Thanks to Nashville 2012, the mundane now has depth and meaning. We can see that behind all this recent construction, like 12 South Flats, that there were statements made, lines drawn, and battles fought. We can hear real conversations from anarcho-kids and the homeless and for a moment see how incredibly human they are. We can put a face to the person who’s facing deportation and ask ourselves what part we play in her suffering. “No matter who you are or what situation you’re in,” Jace asserts, “we all have common struggles. It comes into play in different settings and different

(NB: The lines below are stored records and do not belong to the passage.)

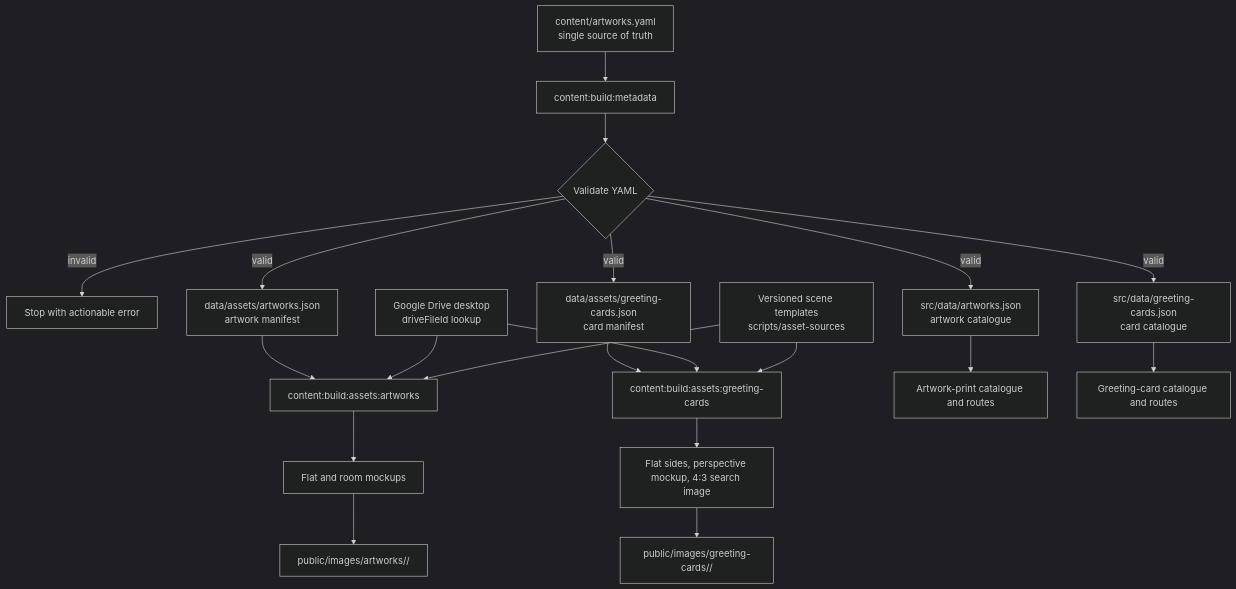
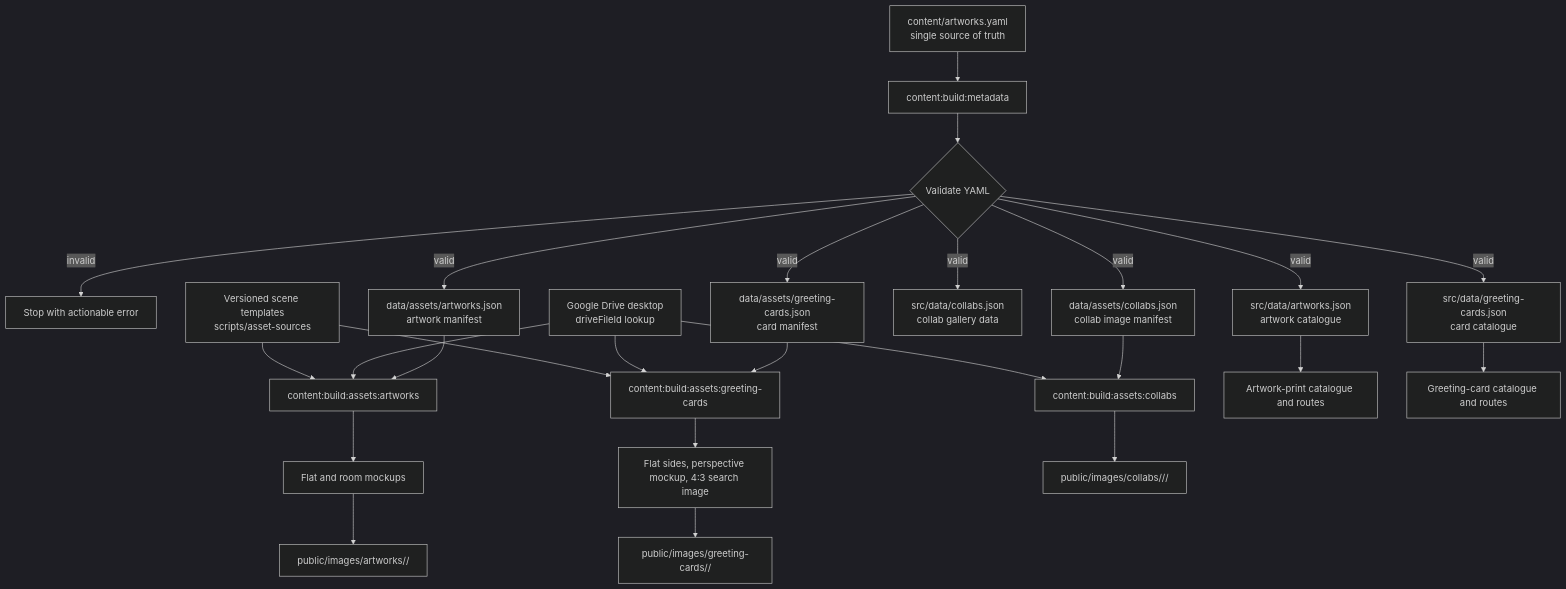
The diagram in content/WORKFLOW.md (h-4vok/paper-seal-ecommerce-site), drawn with Mermaid (dark theme) before and after one commit. The commit also changed other lines of this file and 37 other files, not shown here.

Commit message:
Add Comfort Season collab gallery

````diff
--- a/content/WORKFLOW.md
+++ b/content/WORKFLOW.md
@@ -18,24 +19,29 @@
 ```mermaid
 flowchart TD
     A[content/artworks.yaml<br/>single source of truth] --> B[content:build:metadata]
     B --> C{Validate YAML}
     C -->|invalid| D[Stop with actionable error]
     C -->|valid| E[src/data/artworks.json<br/>artwork catalogue]
     C -->|valid| F[src/data/greeting-cards.json<br/>card catalogue]
     C -->|valid| G[data/assets/artworks.json<br/>artwork manifest]
     C -->|valid| H[data/assets/greeting-cards.json<br/>card manifest]
+    C -->|valid| H2[src/data/collabs.json<br/>collab gallery data]
+    C -->|valid| H3[data/assets/collabs.json<br/>collab image manifest]
 
     G --> I[content:build:assets:artworks]
     H --> J[content:build:assets:greeting-cards]
     K[Google Drive desktop<br/>driveFileId lookup] --> I
     K --> J
     L[Versioned scene templates<br/>scripts/asset-sources] --> I
     L --> J
     I --> M[Flat and room mockups]
     J --> N[Flat sides, perspective mockup, 4:3 search image]
     M --> O[public/images/artworks/<assetBase>/]
     N --> P[public/images/greeting-cards/<assetBase>/]
+    H3 --> I2[content:build:assets:collabs]
+    K --> I2
+    I2 --> P2[public/images/collabs/<collabGroup>/<assetBase>/]
 
     E --> Q[Artwork-print catalogue and routes]
     F --> R[Greeting-card catalogue and routes]
 ```
````
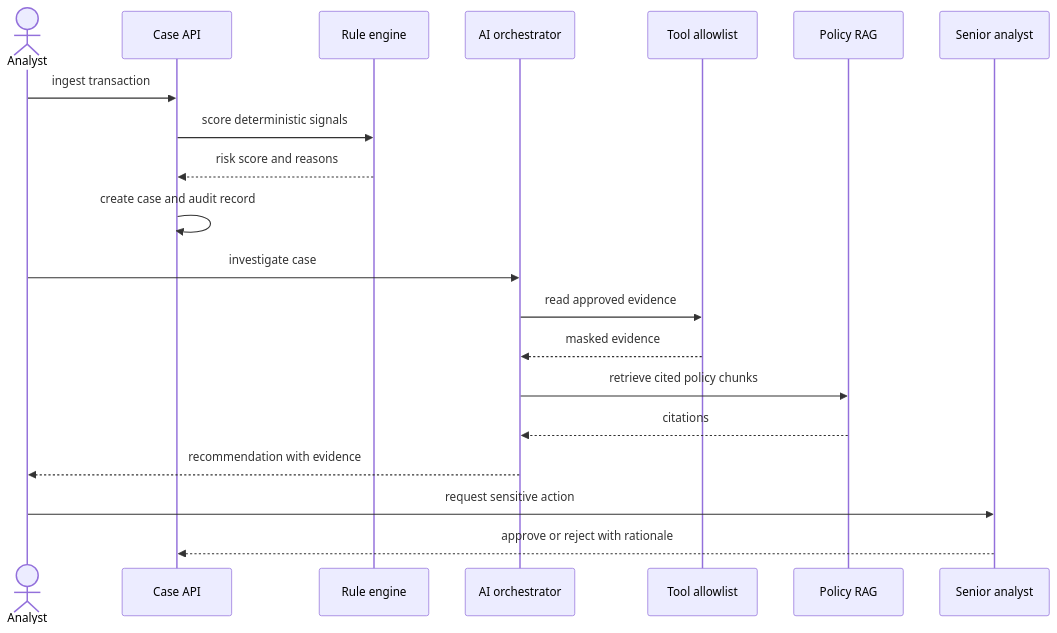
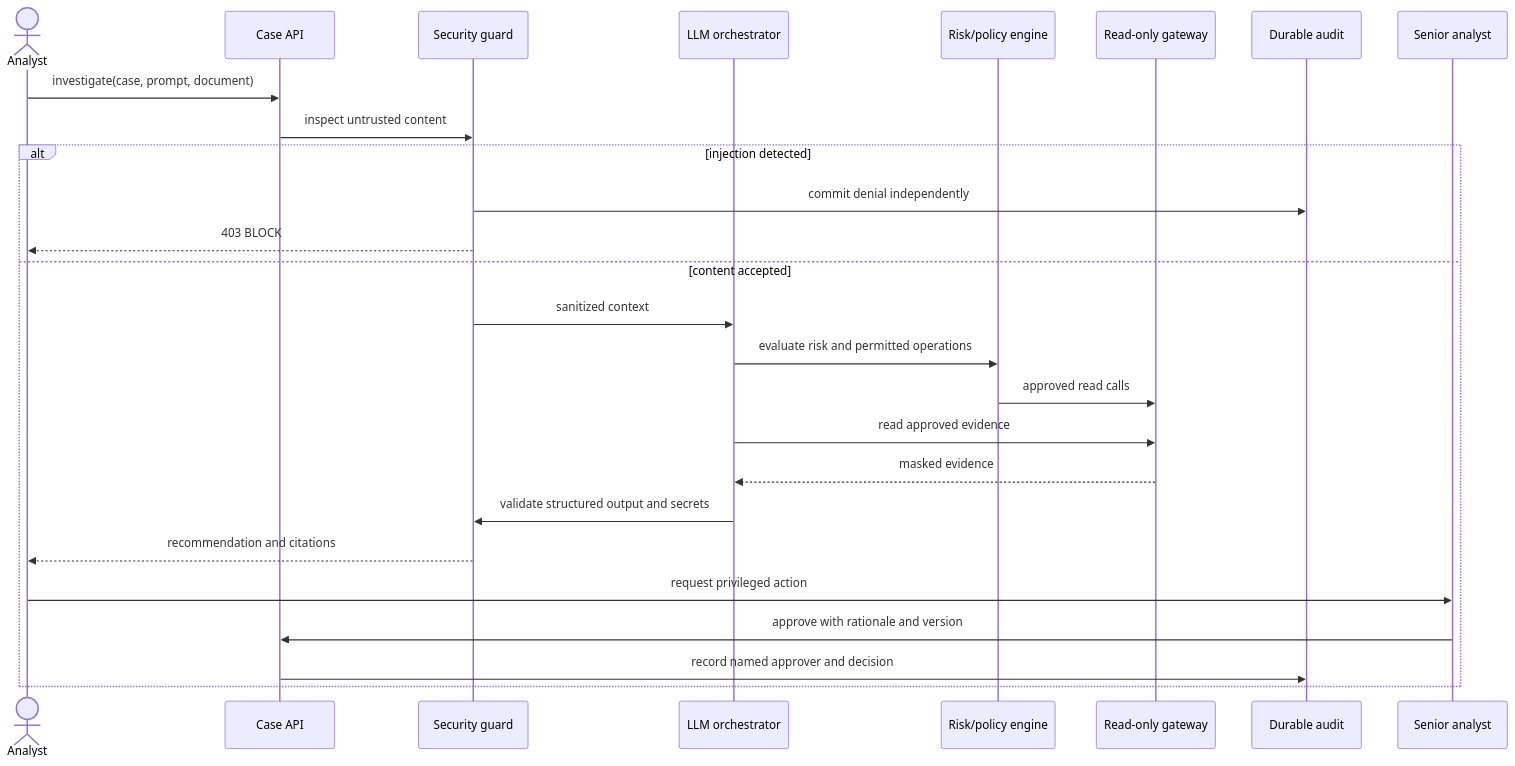
Before and after one commit to thechiranjeevjain/HLD: the second of 5 diagrams in ai-risk-fraud-investigation-assistant/docs/DIAGRAMS.md, drawn with Mermaid. The commit also changed other lines of this file and 11 other files, not shown here.

Commit message:
Secure AI risk analyst against adversarial inputs

````diff
--- a/ai-risk-fraud-investigation-assistant/docs/DIAGRAMS.md
+++ b/ai-risk-fraud-investigation-assistant/docs/DIAGRAMS.md
@@ -24,22 +43,28 @@
 ```mermaid
 sequenceDiagram
     actor Analyst
     participant API as Case API
-    participant Rules as Rule engine
-    participant AI as AI orchestrator
-    participant Tools as Tool allowlist
-    participant RAG as Policy RAG
+    participant Guard as Security guard
+    participant AI as LLM orchestrator
+    participant Policy as Risk/policy engine
+    participant Tools as Read-only gateway
+    participant Audit as Durable audit
     participant Senior as Senior analyst
-    Analyst->>API: ingest transaction
-    API->>Rules: score deterministic signals
-    Rules-->>API: risk score and reasons
-    API->>API: create case and audit record
-    Analyst->>AI: investigate case
+    Analyst->>API: investigate(case, prompt, document)
+    API->>Guard: inspect untrusted content
+    alt injection detected
+        Guard->>Audit: commit denial independently
+        Guard-->>Analyst: 403 BLOCK
+    else content accepted
+    Guard->>AI: sanitized context
+    AI->>Policy: evaluate risk and permitted operations
+    Policy->>Tools: approved read calls
     AI->>Tools: read approved evidence
     Tools-->>AI: masked evidence
-    AI->>RAG: retrieve cited policy chunks
-    RAG-->>AI: citations
-    AI-->>Analyst: recommendation with evidence
-    Analyst->>Senior: request sensitive action
-    Senior-->>API: approve or reject with rationale
+    AI->>Guard: validate structured output and secrets
+    Guard-->>Analyst: recommendation and citations
+    Analyst->>Senior: request privileged action
+    Senior->>API: approve with rationale and version
+    API->>Audit: record named approver and decision
+    end
 ```
````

events, but the emotions and the feelings are the same. Even though the person that we’re filming could be somebody completely different than you or a community you know may know nothing about, you still recognize yourself in those situations when you didn’t think you would. It’s a beautiful thing to capture and see.” Though Jace and Sean prefer to shoot without color, through viewing the stories presented by Docujournal, one can only come to the realization that nothing is ever really black and white.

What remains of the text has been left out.